:: Exercise description ::
Give only the number of lines in these records that contain the word "SimulationProgress".

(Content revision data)
--------------------------------------------------
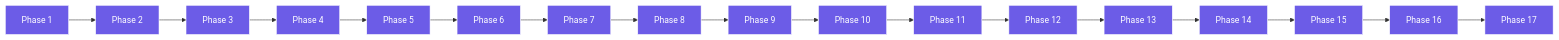
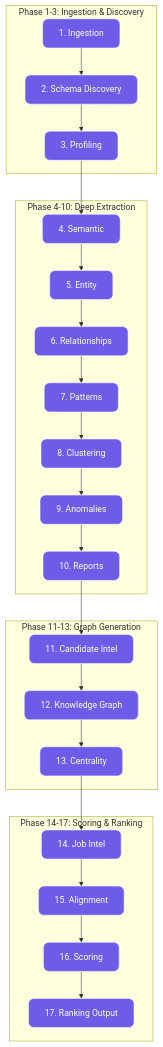
The third of 5 diagrams in README.md (SaiKarthik547/Ranker-System), drawn with Mermaid before and after one commit. The commit also changed other lines of this file, not shown here.

Commit message:
docs: update Mermaid diagrams with refined subgraph identifiers and restructured phase orchestration layout

````diff
--- a/README.md
+++ b/README.md
@@ -284,23 +283,22 @@
 ```mermaid
-flowchart LR
+flowchart TD
     %% Styling
-    classDef phase fill:#6c5ce7,stroke:#fff,stroke-width:1px,color:#fff
+    classDef phase fill:#6c5ce7,stroke:#fff,stroke-width:1px,color:#fff,rx:10px,ry:10px
 
-    P1[Phase 1]:::phase --> P2[Phase 2]:::phase
-    P2 --> P3[Phase 3]:::phase
-    P3 --> P4[Phase 4]:::phase
-    P4 --> P5[Phase 5]:::phase
-    P5 --> P6[Phase 6]:::phase
-    P6 --> P7[Phase 7]:::phase
-    P7 --> P8[Phase 8]:::phase
-    P8 --> P9[Phase 9]:::phase
-    P9 --> P10[Phase 10]:::phase
+    subgraph Block1 ["Phase 1-3: Ingestion & Discovery"]
+        P1[1. Ingestion]:::phase --> P2[2. Schema Discovery]:::phase --> P3[3. Profiling]:::phase
+    end
     
-    P10 --> P11[Phase 11]:::phase
-    P11 --> P12[Phase 12]:::phase
-    P12 --> P13[Phase 13]:::phase
-    P13 --> P14[Phase 14]:::phase
-    P14 --> P15[Phase 15]:::phase
-    P15 --> P16[Phase 16]:::phase
-    P16 --> P17[Phase 17]:::phase
+    subgraph Block2 ["Phase 4-10: Deep Extraction"]
+        P3 --> P4[4. Semantic]:::phase --> P5[5. Entity]:::phase --> P6[6. Relationships]:::phase
+        P6 --> P7[7. Patterns]:::phase --> P8[8. Clustering]:::phase --> P9[9. Anomalies]:::phase --> P10[10. Reports]:::phase
+    end
+    
+    subgraph Block3 ["Phase 11-13: Graph Generation"]
+        P10 --> P11[11. Candidate Intel]:::phase --> P12[12. Knowledge Graph]:::phase --> P13[13. Centrality]:::phase
+    end
+    
+    subgraph Block4 ["Phase 14-17: Scoring & Ranking"]
+        P13 --> P14[14. Job Intel]:::phase --> P15[15. Alignment]:::phase --> P16[16. Scoring]:::phase --> P17[17. Ranking Output]:::phase
+    end
 ```
````
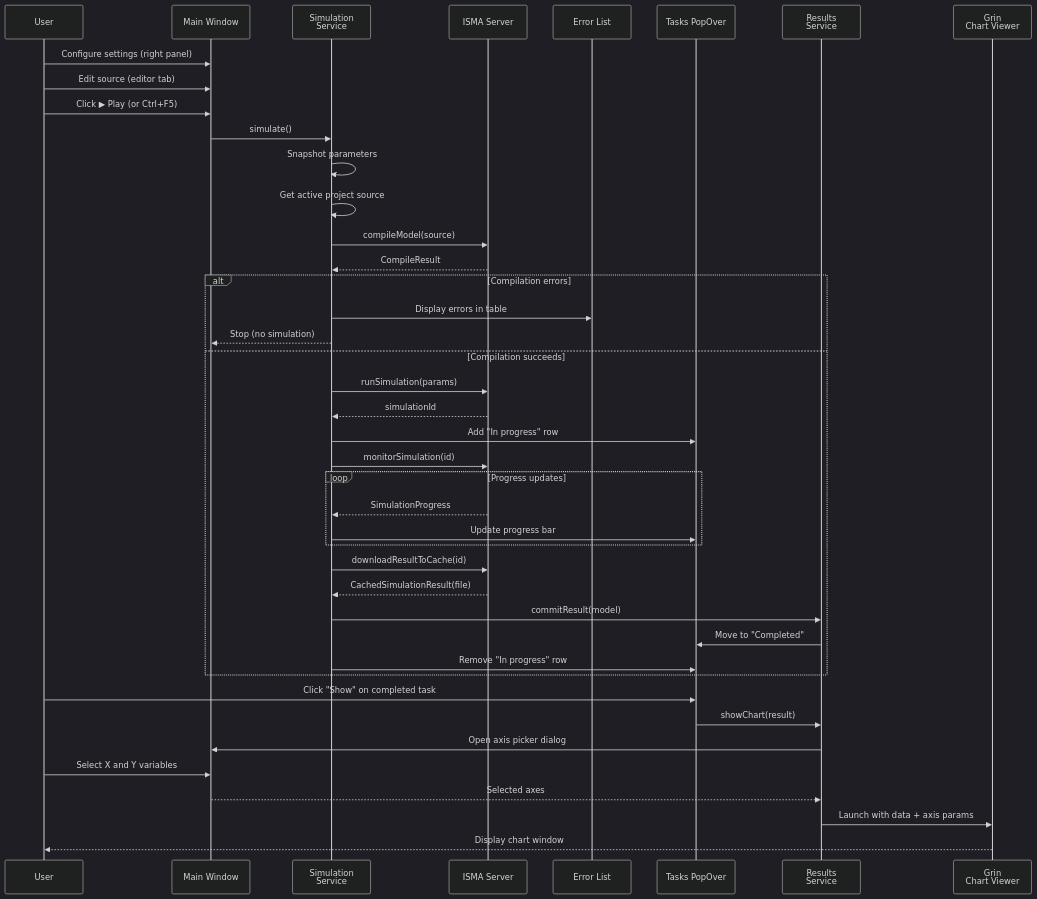
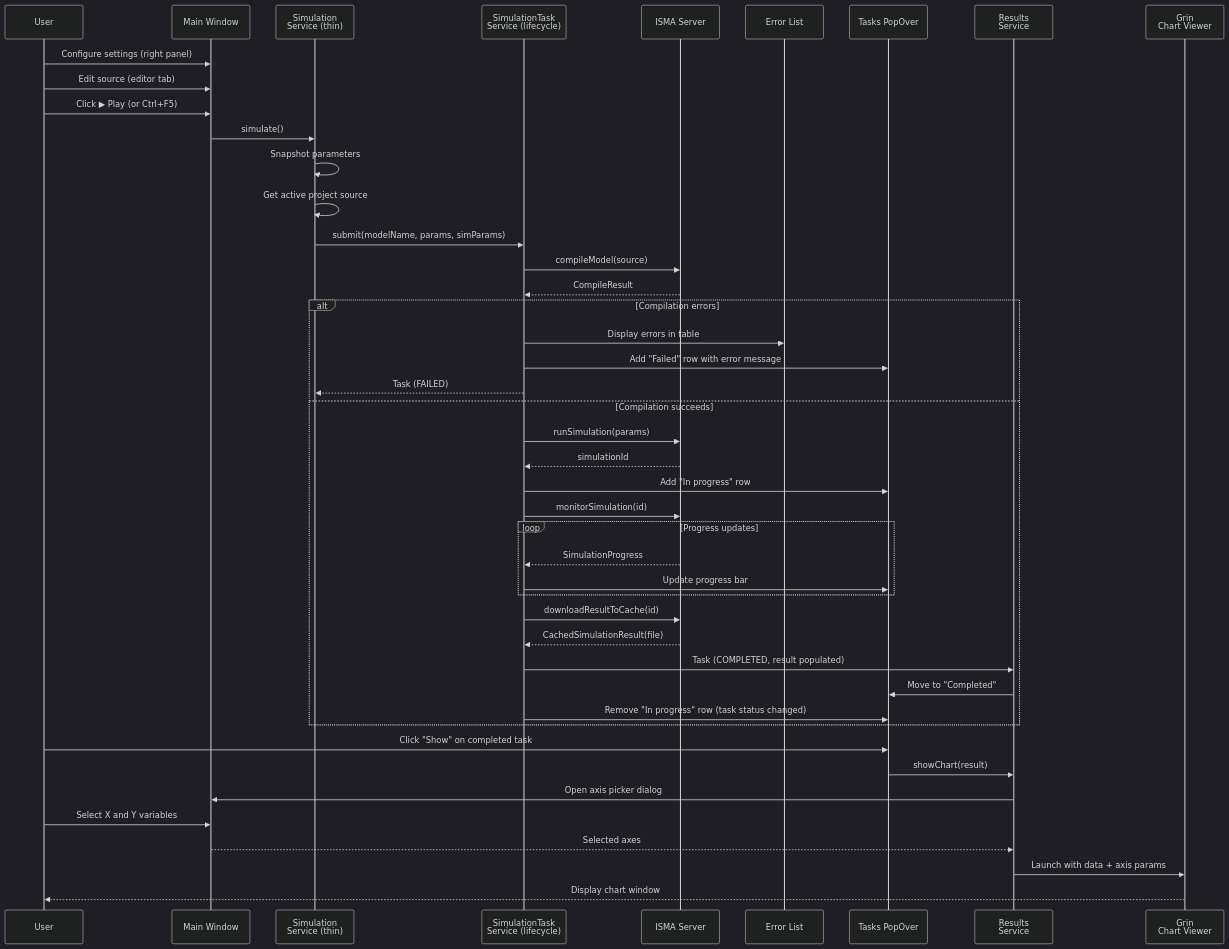
One commit to SmallBossGames/isma changed the first of 3 diagrams in docs/isma-ui/06-ux-reference.md. Above: the diagram before and after it, drawn with Mermaid (dark theme). The commit also changed other lines of this file and 11 other files, not shown here.

````diff
--- a/docs/isma-ui/06-ux-reference.md
+++ b/docs/isma-ui/06-ux-reference.md
@@ -563,54 +557,57 @@
 ```mermaid
 sequenceDiagram
     participant User
     participant UI as Main Window
-    participant SimSvc as Simulation<br/>Service
+    participant SimSvc as Simulation<br/>Service (thin)
+    participant TaskSvc as SimulationTask<br/>Service (lifecycle)
     participant Server as ISMA Server
     participant Errors as Error List
     participant Tasks as Tasks PopOver
     participant Result as Results<br/>Service
     participant Grin as Grin<br/>Chart Viewer
 
     User->>UI: Configure settings (right panel)
     User->>UI: Edit source (editor tab)
     User->>UI: Click ▶ Play (or Ctrl+F5)
     UI->>SimSvc: simulate()
 
     SimSvc->>SimSvc: Snapshot parameters
     SimSvc->>SimSvc: Get active project source
+    SimSvc->>TaskSvc: submit(modelName, params, simParams)
 
-    SimSvc->>Server: compileModel(source)
-    Server-->>SimSvc: CompileResult
+    TaskSvc->>Server: compileModel(source)
+    Server-->>TaskSvc: CompileResult
 
     alt Compilation errors
-        SimSvc->>Errors: Display errors in table
-        SimSvc-->>UI: Stop (no simulation)
+        TaskSvc->>Errors: Display errors in table
+        TaskSvc->>Tasks: Add "Failed" row with error message
+        TaskSvc-->>SimSvc: Task (FAILED)
     else Compilation succeeds
-        SimSvc->>Server: runSimulation(params)
-        Server-->>SimSvc: simulationId
+        TaskSvc->>Server: runSimulation(params)
+        Server-->>TaskSvc: simulationId
 
-        SimSvc->>Tasks: Add "In progress" row
-        SimSvc->>Server: monitorSimulation(id)
+        TaskSvc->>Tasks: Add "In progress" row
+        TaskSvc->>Server: monitorSimulation(id)
 
         loop Progress updates
-            Server-->>SimSvc: SimulationProgress
-            SimSvc->>Tasks: Update progress bar
+            Server-->>TaskSvc: SimulationProgress
+            TaskSvc->>Tasks: Update progress bar
         end
 
-        SimSvc->>Server: downloadResultToCache(id)
-        Server-->>SimSvc: CachedSimulationResult(file)
+        TaskSvc->>Server: downloadResultToCache(id)
+        Server-->>TaskSvc: CachedSimulationResult(file)
 
-        SimSvc->>Result: commitResult(model)
+        TaskSvc->>Result: Task (COMPLETED, result populated)
         Result->>Tasks: Move to "Completed"
 
-        SimSvc->>Tasks: Remove "In progress" row
+        TaskSvc->>Tasks: Remove "In progress" row (task status changed)
     end
 
     User->>Tasks: Click "Show" on completed task
     Tasks->>Result: showChart(result)
     Result->>UI: Open axis picker dialog
     User->>UI: Select X and Y variables
     UI-->>Result: Selected axes
     Result->>Grin: Launch with data + axis params
     Grin-->>User: Display chart window
 ```
````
--------------------------------------------------
:: Task solution ::
2